Data excerpts:
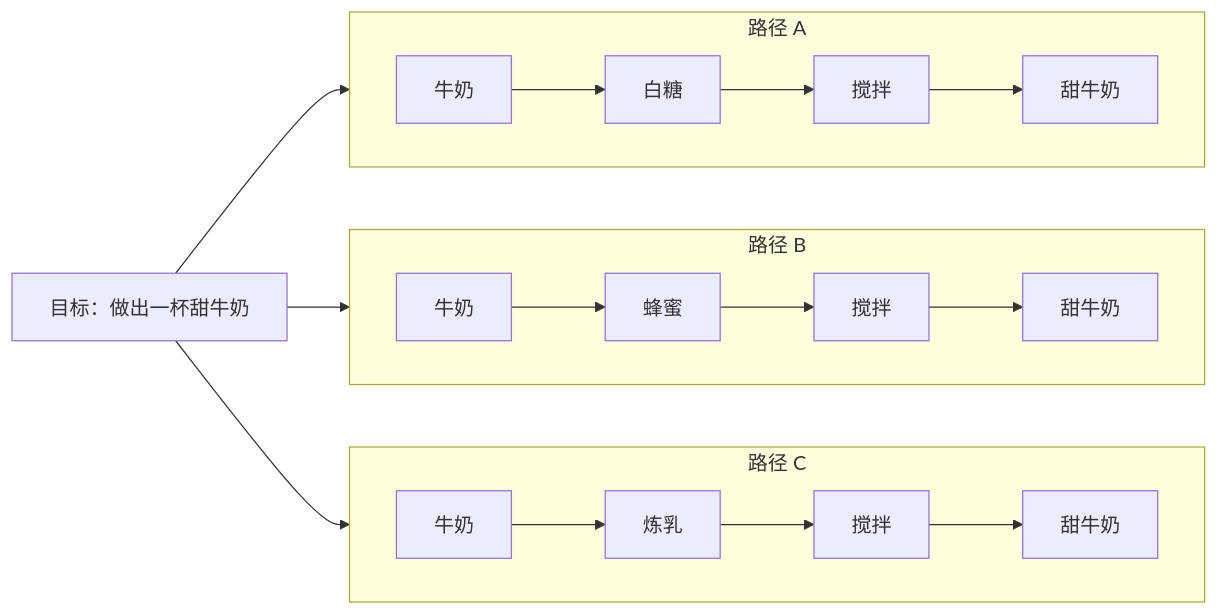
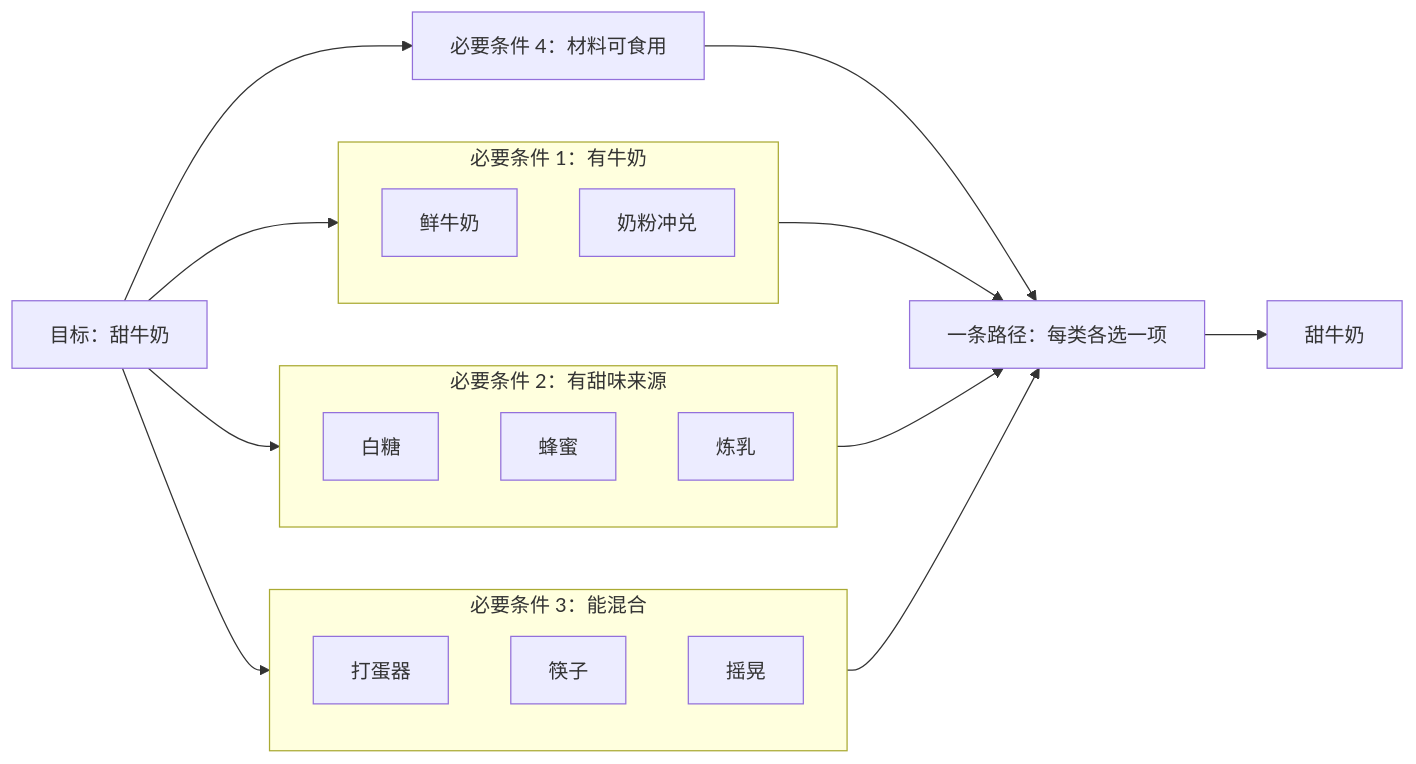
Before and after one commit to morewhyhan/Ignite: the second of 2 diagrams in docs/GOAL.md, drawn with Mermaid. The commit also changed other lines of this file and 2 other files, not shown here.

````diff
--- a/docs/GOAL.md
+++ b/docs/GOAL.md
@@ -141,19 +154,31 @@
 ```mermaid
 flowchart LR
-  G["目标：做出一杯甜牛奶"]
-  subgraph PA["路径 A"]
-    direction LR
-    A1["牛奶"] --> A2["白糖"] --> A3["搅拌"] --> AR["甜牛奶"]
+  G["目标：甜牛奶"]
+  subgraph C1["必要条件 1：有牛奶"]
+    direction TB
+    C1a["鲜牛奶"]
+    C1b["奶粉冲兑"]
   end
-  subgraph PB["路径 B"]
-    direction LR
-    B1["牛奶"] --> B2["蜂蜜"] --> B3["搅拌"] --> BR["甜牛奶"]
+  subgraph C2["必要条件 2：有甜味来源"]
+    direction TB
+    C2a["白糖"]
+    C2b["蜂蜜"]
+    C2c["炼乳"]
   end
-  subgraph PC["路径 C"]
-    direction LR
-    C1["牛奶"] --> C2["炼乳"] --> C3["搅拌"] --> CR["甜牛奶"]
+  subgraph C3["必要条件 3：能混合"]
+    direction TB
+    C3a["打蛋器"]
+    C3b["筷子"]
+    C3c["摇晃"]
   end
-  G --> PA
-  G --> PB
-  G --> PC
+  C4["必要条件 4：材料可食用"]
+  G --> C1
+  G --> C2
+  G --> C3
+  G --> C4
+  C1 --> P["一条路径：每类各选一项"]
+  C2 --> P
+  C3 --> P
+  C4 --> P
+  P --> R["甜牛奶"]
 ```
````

**Required work**. Copy all lines of the records that have the string "必要条件" in them.

**Answer below**.
+  subgraph C1["必要条件 1：有牛奶"]
+  subgraph C2["必要条件 2：有甜味来源"]
+  subgraph C3["必要条件 3：能混合"]
+  C4["必要条件 4：材料可食用"]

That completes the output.